For the sake of simplicity, let say we have for input variables (X):

5 continuous variables normalized to be in the range between 0 and 1

10 binary variables, coded either 0 or 1

What is the consequence of such an unbalance?

The values of the 5 normalized continous variable are much more precise, having fine grain values like 0.2, 0.5, 0.7, reaching only in exceptional cases the maximal value of 1

On the other hand, having 10 binary variables outputing either the maximum value of 1 or the minum value of 0, might strongly disort and cover the fine grain value brought by the 5 normalized continuous variables

The results depend on the problem at hand. There’s nothing implicitly wrong in having more of continuous / categorical variables.
Please read this link to get a better idea on how to choose the features for your model.

My concern was not really the number of them but a potential unbalance in the type. I trend to apply the same principles as in classical stats: the inclusion of independent variable or features/predictor for us should be theoretically grounded to avoid any spurious relationships, so I guess I should be fine with this.

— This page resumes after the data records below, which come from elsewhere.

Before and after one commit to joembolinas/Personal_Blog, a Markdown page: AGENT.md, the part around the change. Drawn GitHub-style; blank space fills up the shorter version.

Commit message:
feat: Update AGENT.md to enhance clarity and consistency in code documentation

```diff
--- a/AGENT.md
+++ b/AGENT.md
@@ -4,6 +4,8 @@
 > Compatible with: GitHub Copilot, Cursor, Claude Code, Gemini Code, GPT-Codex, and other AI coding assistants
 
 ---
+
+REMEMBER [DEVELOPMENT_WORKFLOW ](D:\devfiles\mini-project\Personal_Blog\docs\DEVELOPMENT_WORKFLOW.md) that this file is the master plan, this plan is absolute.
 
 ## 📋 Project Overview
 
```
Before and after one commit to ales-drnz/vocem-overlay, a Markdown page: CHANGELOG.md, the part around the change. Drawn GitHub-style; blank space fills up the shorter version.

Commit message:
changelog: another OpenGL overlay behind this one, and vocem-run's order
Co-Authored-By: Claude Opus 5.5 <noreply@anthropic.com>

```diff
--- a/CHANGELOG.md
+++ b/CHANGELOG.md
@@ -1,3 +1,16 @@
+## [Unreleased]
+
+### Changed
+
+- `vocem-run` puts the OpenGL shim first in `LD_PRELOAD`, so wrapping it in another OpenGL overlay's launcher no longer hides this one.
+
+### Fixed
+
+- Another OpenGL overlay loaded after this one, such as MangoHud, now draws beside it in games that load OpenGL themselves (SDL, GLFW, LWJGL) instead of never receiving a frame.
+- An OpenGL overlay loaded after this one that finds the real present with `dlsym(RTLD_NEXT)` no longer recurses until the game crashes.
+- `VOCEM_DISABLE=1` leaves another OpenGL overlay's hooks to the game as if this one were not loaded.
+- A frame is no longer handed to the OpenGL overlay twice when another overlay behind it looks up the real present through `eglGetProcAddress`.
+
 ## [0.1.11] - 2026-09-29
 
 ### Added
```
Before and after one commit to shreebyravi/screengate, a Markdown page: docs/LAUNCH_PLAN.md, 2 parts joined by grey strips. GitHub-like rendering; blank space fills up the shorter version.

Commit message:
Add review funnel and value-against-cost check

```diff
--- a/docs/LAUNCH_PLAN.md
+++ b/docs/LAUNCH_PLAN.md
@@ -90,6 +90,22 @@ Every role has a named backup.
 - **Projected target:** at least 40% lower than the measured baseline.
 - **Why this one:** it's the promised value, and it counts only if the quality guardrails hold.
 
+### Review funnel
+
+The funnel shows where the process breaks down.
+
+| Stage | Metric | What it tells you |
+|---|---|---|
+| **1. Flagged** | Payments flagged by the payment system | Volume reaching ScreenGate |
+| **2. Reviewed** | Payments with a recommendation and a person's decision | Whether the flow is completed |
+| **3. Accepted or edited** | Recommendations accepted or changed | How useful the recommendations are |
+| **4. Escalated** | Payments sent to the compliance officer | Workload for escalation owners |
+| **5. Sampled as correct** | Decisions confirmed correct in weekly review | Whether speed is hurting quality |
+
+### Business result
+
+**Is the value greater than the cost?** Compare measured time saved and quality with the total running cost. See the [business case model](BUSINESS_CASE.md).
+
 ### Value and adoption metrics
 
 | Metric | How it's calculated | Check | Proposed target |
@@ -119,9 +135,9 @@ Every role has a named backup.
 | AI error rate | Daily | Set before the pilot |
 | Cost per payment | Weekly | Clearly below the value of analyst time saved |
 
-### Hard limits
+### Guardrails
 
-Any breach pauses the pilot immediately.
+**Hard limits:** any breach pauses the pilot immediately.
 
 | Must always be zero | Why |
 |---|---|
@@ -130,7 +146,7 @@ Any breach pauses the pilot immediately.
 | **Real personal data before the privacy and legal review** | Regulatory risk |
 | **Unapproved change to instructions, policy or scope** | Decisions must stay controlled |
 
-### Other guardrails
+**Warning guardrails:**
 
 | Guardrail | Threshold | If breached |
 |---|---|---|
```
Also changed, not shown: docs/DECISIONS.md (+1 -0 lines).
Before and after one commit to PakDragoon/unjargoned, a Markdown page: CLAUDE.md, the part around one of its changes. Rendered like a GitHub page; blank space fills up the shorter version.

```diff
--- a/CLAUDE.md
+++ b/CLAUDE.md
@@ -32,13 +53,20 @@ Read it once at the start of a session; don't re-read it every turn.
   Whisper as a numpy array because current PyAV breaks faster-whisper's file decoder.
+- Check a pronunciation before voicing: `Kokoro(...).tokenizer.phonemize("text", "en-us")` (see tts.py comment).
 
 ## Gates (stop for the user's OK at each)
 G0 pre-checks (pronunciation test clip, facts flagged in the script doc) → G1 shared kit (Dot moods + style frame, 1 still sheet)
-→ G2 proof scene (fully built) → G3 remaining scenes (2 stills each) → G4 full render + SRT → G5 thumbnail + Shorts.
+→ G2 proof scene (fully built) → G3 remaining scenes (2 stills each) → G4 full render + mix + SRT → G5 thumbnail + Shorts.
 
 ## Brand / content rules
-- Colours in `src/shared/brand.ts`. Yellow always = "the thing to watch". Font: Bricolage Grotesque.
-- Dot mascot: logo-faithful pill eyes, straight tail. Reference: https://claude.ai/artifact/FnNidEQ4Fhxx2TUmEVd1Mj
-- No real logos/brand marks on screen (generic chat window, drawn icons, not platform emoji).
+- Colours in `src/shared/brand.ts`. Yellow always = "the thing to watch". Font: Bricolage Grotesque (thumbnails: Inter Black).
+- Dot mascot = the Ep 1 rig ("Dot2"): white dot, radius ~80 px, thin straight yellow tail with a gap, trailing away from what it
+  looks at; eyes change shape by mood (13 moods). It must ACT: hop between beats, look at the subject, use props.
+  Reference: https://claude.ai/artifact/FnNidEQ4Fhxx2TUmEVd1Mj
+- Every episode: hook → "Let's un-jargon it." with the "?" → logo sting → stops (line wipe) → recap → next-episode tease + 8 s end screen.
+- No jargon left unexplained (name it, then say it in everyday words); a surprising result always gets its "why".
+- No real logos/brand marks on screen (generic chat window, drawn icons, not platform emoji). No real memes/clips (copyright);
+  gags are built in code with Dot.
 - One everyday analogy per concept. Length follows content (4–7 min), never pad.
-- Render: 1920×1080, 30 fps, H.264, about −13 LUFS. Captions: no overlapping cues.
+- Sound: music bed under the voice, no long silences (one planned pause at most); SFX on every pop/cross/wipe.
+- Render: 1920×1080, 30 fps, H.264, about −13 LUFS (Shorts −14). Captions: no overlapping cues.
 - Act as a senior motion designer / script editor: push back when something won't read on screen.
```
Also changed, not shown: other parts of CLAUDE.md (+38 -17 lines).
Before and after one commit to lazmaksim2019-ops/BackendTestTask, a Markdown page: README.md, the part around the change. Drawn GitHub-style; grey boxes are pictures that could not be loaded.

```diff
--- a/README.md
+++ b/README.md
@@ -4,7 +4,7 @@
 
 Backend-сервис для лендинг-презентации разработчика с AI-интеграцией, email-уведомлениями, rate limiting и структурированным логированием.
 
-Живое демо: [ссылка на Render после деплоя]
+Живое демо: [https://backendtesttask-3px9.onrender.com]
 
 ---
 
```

After some thoughts, my concern might not be justified, as neurons will handle each features separetely and the later complexity of links between them should be able to ponder such relative unbalance.